Since her arrival on the airwaves in 1970s as part of Shalamar, singer-songwriter Jody Watley has managed to stay on the airwaves and in our ears for nearly five decades. That’s thanks in part to an expansive catalog that shows she’s willing to take musical risks (not to mention her undeniable charisma and talent). In recent years, she’s worked with a core group of collaborators, one of which includes producer/remixer Alex Di Ciò (whose work warmed up last year’s EP Winter Nights). Jody has decided to spotlight just how well they work together by releasing an EP featuring his reimaginings of some of her songs, which she’s calling Renderings: The Alex Di Ciò Remixes.
Renderings, which consists of five tracks, kicks off with brand new groove “Not A Single Day Goes By.” A song about losing someone close, the track is something that many these days could probably relate to on a certain level. Despite being mournful in sentiment, the production by Di Ciò captures a slight joy thanks to the uptempo rhythm of the drums and searing guitar provided by former New Power Generation member Levi Seacer. Meanwhile, Jody delivers a convincing performance on the track as she sings of missing a loved one, often incorporating spoken word portions to bring even more emotion.
The remainder of the EP features glittering remixes of tracks from different moments throughout her career with a heavy emphasis on her 2003 effort Midnight Lounge. “Whenever” was already welcome on the dance floor in its original form, but Di Ciò makes it pop even more thanks to well-placed guitar licks and a slightly elevated bpm that gets things pumping while retaining a slightly jazzy vibe. Likewise, “A Beautiful Life” coasts on a disco-inspired house groove that twirls into the speakers and refuses to leave until you’re dancing along to the pulsing rhythm, horns and melody. The remix of “Clouds” changes up the vibes, going for a mellow, airy sound to match the slight heaviness of the lyrics. It slinks in slowly as it fills the space like smoke, working perfectly with the slightly husky nature of Jody’s lower register. Closing the set is a remix of “More,” which is perhaps the most altered of Di Ciò’s remixes here. The producer strips away the drum-and-bass of the original and reimagines it as a slow-burning tropical number with warm synths and keys swaying along to syncopated percussion and Jody’s airy vocal.

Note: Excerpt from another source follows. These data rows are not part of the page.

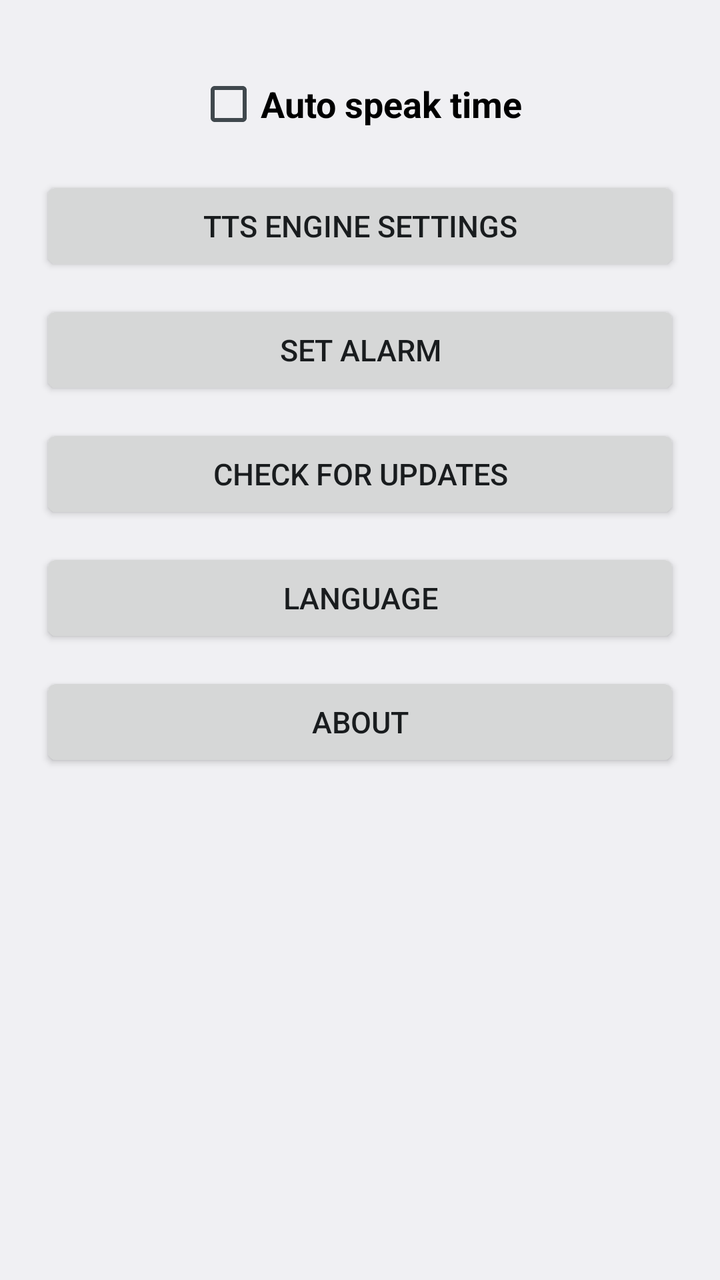
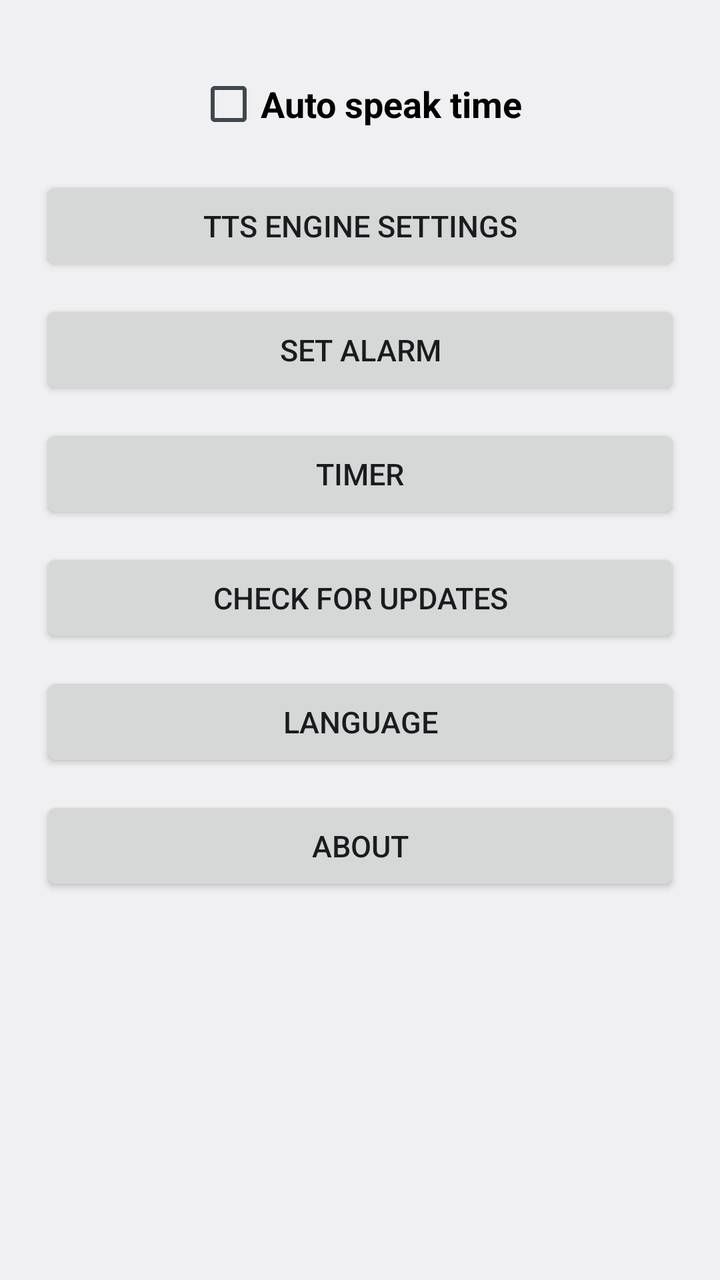

Before-and-after screenshots of an Android layout around one commit, followed by the original layout XML and the change that was made.
<!-- AndroidManifest.xml: application theme android:Theme.DeviceDefault.Light -->
<!-- res/layout/activity_main.xml -->
<?xml version="1.0" encoding="utf-8"?>
<ScrollView xmlns:android="http://schemas.android.com/apk/res/android"
    android:layout_width="match_parent"
    android:layout_height="match_parent">

    <LinearLayout
        android:layout_width="match_parent"
        android:layout_height="wrap_content"
        android:orientation="vertical"
        android:gravity="center_horizontal"
        android:padding="20dp">

        <CheckBox
            android:id="@+id/chkAutoSpeak"
            android:layout_width="wrap_content"
            android:layout_height="wrap_content"
            android:text="@string/chk_auto_speak"
            android:textSize="18sp"
            android:textStyle="bold"
            android:layout_marginTop="16dp"
            android:layout_marginBottom="20dp" />

        <Button
            android:id="@+id/btnInterval"
            android:layout_width="match_parent"
            android:layout_height="50dp"
            android:text="@string/dialog_interval_title"
            android:textSize="15sp"
            android:layout_marginBottom="12dp"
            android:visibility="gone" />

        <Button
            android:id="@+id/btnHours"
            android:layout_width="match_parent"
            android:layout_height="50dp"
            android:text="@string/dialog_hours_title"
            android:textSize="15sp"
            android:layout_marginBottom="12dp"
            android:visibility="gone" />

        <CheckBox
            android:id="@+id/chkPlaySound"
            android:layout_width="wrap_content"
            android:layout_height="wrap_content"
            android:text="@string/chk_play_sound"
            android:textSize="16sp"
            android:textStyle="bold"
            android:layout_marginBottom="12dp"
            android:visibility="gone" />

        <Button
            android:id="@+id/btnSelectSound"
            android:layout_width="match_parent"
            android:layout_height="50dp"
            android:text="@string/dialog_sound_title"
            android:textSize="15sp"
            android:layout_marginBottom="12dp"
            android:visibility="gone" />

        <CheckBox
            android:id="@+id/chkAnnounceVibrate"
            android:layout_width="wrap_content"
            android:layout_height="wrap_content"
            android:text="@string/chk_announce_vibrate"
            android:textSize="16sp"
            android:textStyle="bold"
            android:layout_marginBottom="12dp"
            android:visibility="gone" />

        <CheckBox
            android:id="@+id/chkCustomVoice"
            android:layout_width="wrap_content"
            android:layout_height="wrap_content"
            android:text="@string/chk_custom_voice"
            android:textSize="16sp"
            android:textStyle="bold"
            android:layout_marginBottom="12dp"
            android:visibility="gone" />

        <Button
            android:id="@+id/btnCustomVoice"
            android:layout_width="match_parent"
            android:layout_height="50dp"
            android:text="@string/btn_custom_voice"
            android:textSize="15sp"
            android:layout_marginBottom="20dp"
            android:visibility="gone" />

        <Button
            android:id="@+id/btnTtsSettings"
            android:layout_width="match_parent"
            android:layout_height="50dp"
            android:text="@string/btn_tts_settings"
            android:textSize="15sp"
            android:layout_marginBottom="12dp" />

        <Button
            android:id="@+id/btnAlarmList"
            android:layout_width="match_parent"
            android:layout_height="50dp"
            android:text="@string/btn_set_alarm"
            android:textSize="15sp"
            android:layout_marginBottom="12dp" />

        <Button
            android:id="@+id/btnCheckUpdate"
            android:layout_width="match_parent"
            android:layout_height="50dp"
            android:text="@string/btn_check_update"
            android:textSize="15sp"
            android:layout_marginBottom="12dp" />

        <Button
            android:id="@+id/btnLanguage"
            android:layout_width="match_parent"
            android:layout_height="50dp"
            android:text="@string/btn_language"
            android:textSize="15sp"
            android:layout_marginBottom="12dp" />

        <Button
            android:id="@+id/btnAbout"
            android:layout_width="match_parent"
            android:layout_height="50dp"
            android:text="@string/btn_about"
            android:textSize="15sp"
            android:layout_marginBottom="16dp" />

    </LinearLayout>
</ScrollView>
<!-- resources referenced by this layout -->
<resources>
  <string name="btn_about">About</string>
  <string name="btn_check_update">Check for updates</string>
  <string name="btn_custom_voice">Custom voice announcement</string>
  <string name="btn_language">Language</string>
  <string name="btn_set_alarm">Set alarm</string>
  <string name="btn_tts_settings">TTS engine settings</string>
  <string name="chk_announce_vibrate">Vibrate with announcement</string>
  <string name="chk_auto_speak">Auto speak time</string>
  <string name="chk_custom_voice">Use custom voice announcement</string>
  <string name="chk_play_sound">Play sound with announcement</string>
  <string name="dialog_hours_title">Hours to announce</string>
  <string name="dialog_interval_title">Announcement interval</string>
  <string name="dialog_sound_title">Select announcement sound</string>
</resources>

<!-- the commit's change to res/layout/activity_main.xml (unified diff, before → after) -->
@@ -103,6 +103,14 @@
             android:layout_marginBottom="12dp" />
 
         <Button
+            android:id="@+id/btnTimerList"
+            android:layout_width="match_parent"
+            android:layout_height="50dp"
+            android:text="@string/btn_timer"
+            android:textSize="15sp"
+            android:layout_marginBottom="12dp" />
+
+        <Button
             android:id="@+id/btnCheckUpdate"
             android:layout_width="match_parent"
             android:layout_height="50dp"
<!-- resource entries referenced after the edit -->
@@ -5,6 +5,7 @@
   <string name="btn_custom_voice">Custom voice announcement</string>
   <string name="btn_language">Language</string>
   <string name="btn_set_alarm">Set alarm</string>
+  <string name="btn_timer">Timer</string>
   <string name="btn_tts_settings">TTS engine settings</string>
   <string name="chk_announce_vibrate">Vibrate with announcement</string>
   <string name="chk_auto_speak">Auto speak time</string>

If you’re a Jody Watley fan, especially if you’ve been digging some of her most recent output, then this EP will definitely give you a reason to dance and smile.